How Researchers Study Kids’ Stress
Noted stress researcher Clancy Blair, in an interview with Learn, offers an overview on childhood stress and its impacts. Here is Part 2 of an excerpt from a longer interview. Listen to the complete podcast here.
LearnNow: How does the research help us understand the impact of stress on people and children, and what are the limitations of the research?

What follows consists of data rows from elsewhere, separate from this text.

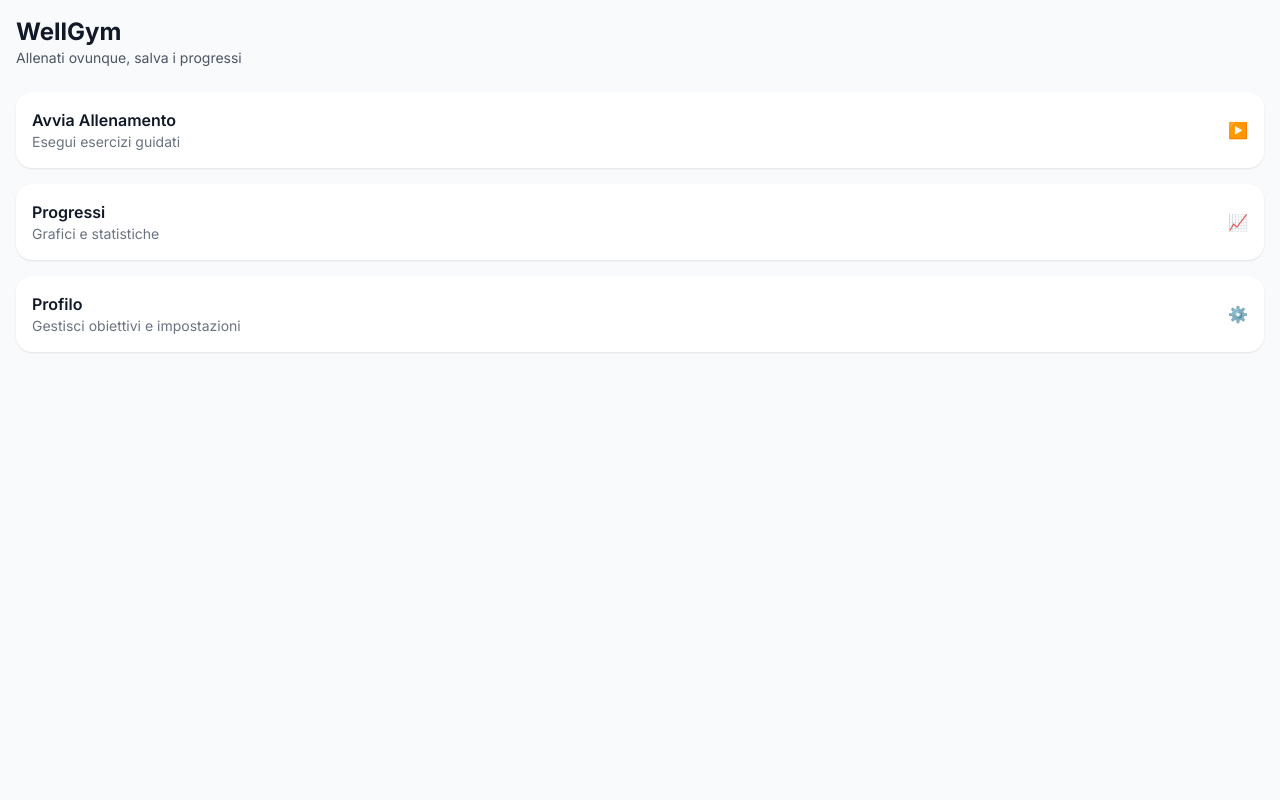
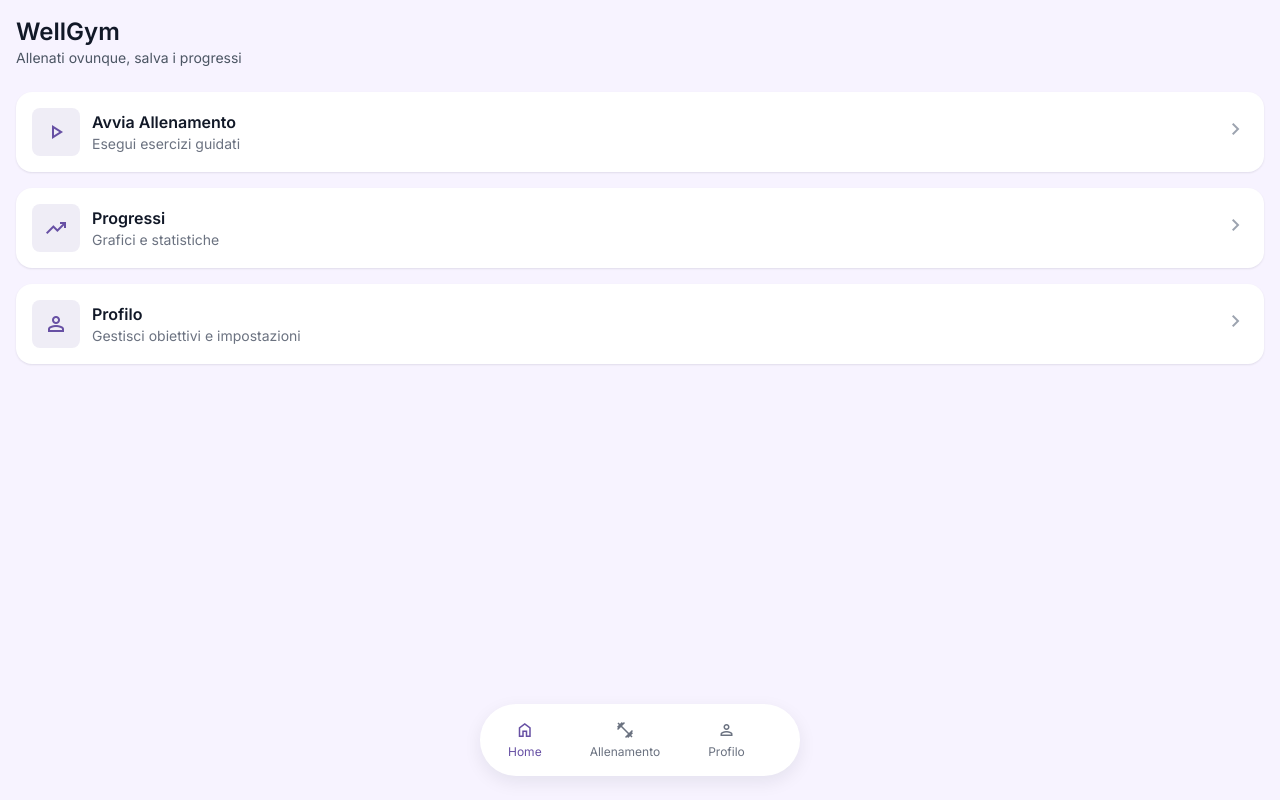
Before and after one commit to Sambuzi/A5, a React (Vite) app: page / in a window 1280 px wide. Built offline with nearby package versions, Linux system fonts and the light colour scheme.

Commit message:
improvede home page, still work to do

```diff
--- a/src/pages/Home.jsx
+++ b/src/pages/Home.jsx
@@ -4,37 +4,54 @@ import BottomNav from '../components/BottomNav'
 
 export default function Home(){
   return (
-    <div className="p-4 flex-1 bg-gray-50 min-h-screen">
+    <div className="p-4 flex-1 min-h-screen" style={{background: 'var(--md-sys-color-background)'}}>
       <header className="mb-6">
-        <h1 className="text-2xl font-bold">WellGym</h1>
+        <h1 className="text-2xl font-semibold">WellGym</h1>
         <p className="text-sm text-gray-600">Allenati ovunque, salva i progressi</p>
       </header>
 
       <div className="grid gap-4">
-        <Link to="/workout" className="p-4 bg-white rounded-2xl elev-1 flex items-center justify-between">
+        <Link to="/workout" className="md-card p-4 rounded-[16px] elev-1 flex items-center justify-between">
+          <div className="flex items-center gap-3">
+            <div className="w-12 h-12 rounded-lg bg-primary/10 flex items-center justify-center text-primary">
+              <span className="material-symbols-outlined">play_arrow</span>
+            </div>
             <div>
               <h2 className="font-semibold">Avvia Allenamento</h2>
               <p className="text-sm text-gray-500">Esegui esercizi guidati</p>
             </div>
-          <div className="text-primary">▶️</div>
+          </div>
+          <div className="text-gray-400"><span className="material-symbols-outlined">chevron_right</span></div>
         </Link>
 
-        <Link to="/progress" className="p-4 bg-white rounded-2xl elev-1 flex items-center justify-between">
+        <Link to="/progress" className="md-card p-4 rounded-[16px] elev-1 flex items-center justify-between">
+          <div className="flex items-center gap-3">
+            <div className="w-12 h-12 rounded-lg bg-primary/10 flex items-center justify-center text-primary">
+              <span className="material-symbols-outlined">trending_up</span>
+            </div>
             <div>
               <h2 className="font-semibold">Progressi</h2>
               <p className="text-sm text-gray-500">Grafici e statistiche</p>
             </div>
-          <div className="text-primary">📈</div>
+          </div>
+          <div className="text-gray-400"><span className="material-symbols-outlined">chevron_right</span></div>
         </Link>
 
-        <Link to="/profile" className="p-4 bg-white rounded-2xl elev-1 flex items-center justify-between">
+        <Link to="/profile" className="md-card p-4 rounded-[16px] elev-1 flex items-center justify-between">
+          <div className="flex items-center gap-3">
+            <div className="w-12 h-12 rounded-lg bg-primary/10 flex items-center justify-center text-primary">
+              <span className="material-symbols-outlined">person</span>
+            </div>
             <div>
               <h2 className="font-semibold">Profilo</h2>
               <p className="text-sm text-gray-500">Gestisci obiettivi e impostazioni</p>
             </div>
-          <div className="text-primary">⚙️</div>
+          </div>
+          <div className="text-gray-400"><span className="material-symbols-outlined">chevron_right</span></div>
         </Link>
       </div>
+
+      <BottomNav />
     </div>
   )
 }
```
Lines whose indentation alone changed are shown as unchanged.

CB: Much of the research has been done on animal models and some on adults. We know far less about children. I think we rightly assume that some of the findings from animals and adults are going to function similarly in children. They are the same systems—the same hormones, the same biomarkers that we’re interested in. I think that work has been increasingly well established, and that we’re able to measure stress physiology in our kids. The questions would be, Are young children just inherently adaptable? Are they more able to compensate? Is one system sort of picking up for another one? If the HPA system is under duress, is the sympathetic system balancing it out? We just know so little about the stress response in young children that the next five to ten years are going to be crucial, I think, in terms of understanding the importance of this area of research and the extent to which it can really help us understand how aspects of children’s experience are being manifested in their behavior and the extent to which we can map out a physiological or biological root through which some of that’s happening—both for good and for ill.
LearnNow: Are there critical periods in child development where it seems that stressful events may have a greater impact?
CB: This is a difficult question, related of course to the answer to the previous question, in that we don’t know a lot. Seemingly with so much of development there is a primacy of early experience, and I would say with stress, it looks like the prenatal period is absolutely vital, from the animal models and a little bit of human work. But then so is the postnatal period, the toddler period, the preschool period. I would say the important way to think about this is to think developmentally—things that occur at one developmental time point may constrain certain developmental opportunities and preferentially drive alternative trajectories. Classic developmental thinking is really important when we talk about any sort of primacy or the idea that there’s a critical period. I don’t think that’s the case—I think we really need to think developmentally about the ways in which experiences at one time point may constrain opportunities at a second time point and foreclose certain eventualities and really enable a different set of outcomes, both, again, for good and for ill.
LearnNow: It seems that some people are more resilient than others. Do we understand what makes some people more able to bounce back or succeed despite a stressful early childhood or some catastrophic event? Can we help instill resiliency or is that something that you have to be born with?
CB: It’s definitely not something you have to be born with. Seemingly, from what we understand about resilience, people who have been through difficult times, who coped with stress well, had some opportunity to do that—someone who helped them, an important person in their lives, or other aspects, some of which may be constitutional or biological. This is the idea that not all stress is bad; it’s just that bad stress is bad and good stress is good. The ability to flexibly respond to challenge—to mount a vigorous stress response when needed and then down-regulate when needed—is really what we’re looking for, and the way that we think children acquire that ability is through scaffolded and appropriate opportunities to meet challenges and to work through difficulties in those ways. For some of these things, some people can do that, whereas others may have a much less amenable response—it sort of shuts them down. The way I always talk about this is the classic principle in psychology of the Yerkes-Dodson Law: At very high or very low levels of arousal we see difficulty on complex learning tasks in responding to challenge, but at moderate levels of arousal we do quite well. The idea is to keep ourselves at the top of the Yerkes-Dodson curve, I think, and that’s kind of what we’re seeing. We might call that resilience. It certainly would fit resilience in the face of challenge, but everyone has his breaking point.
“Building Resilience in Children,” by Bonny McClain, Healthy Children, American Academy of Pediatrics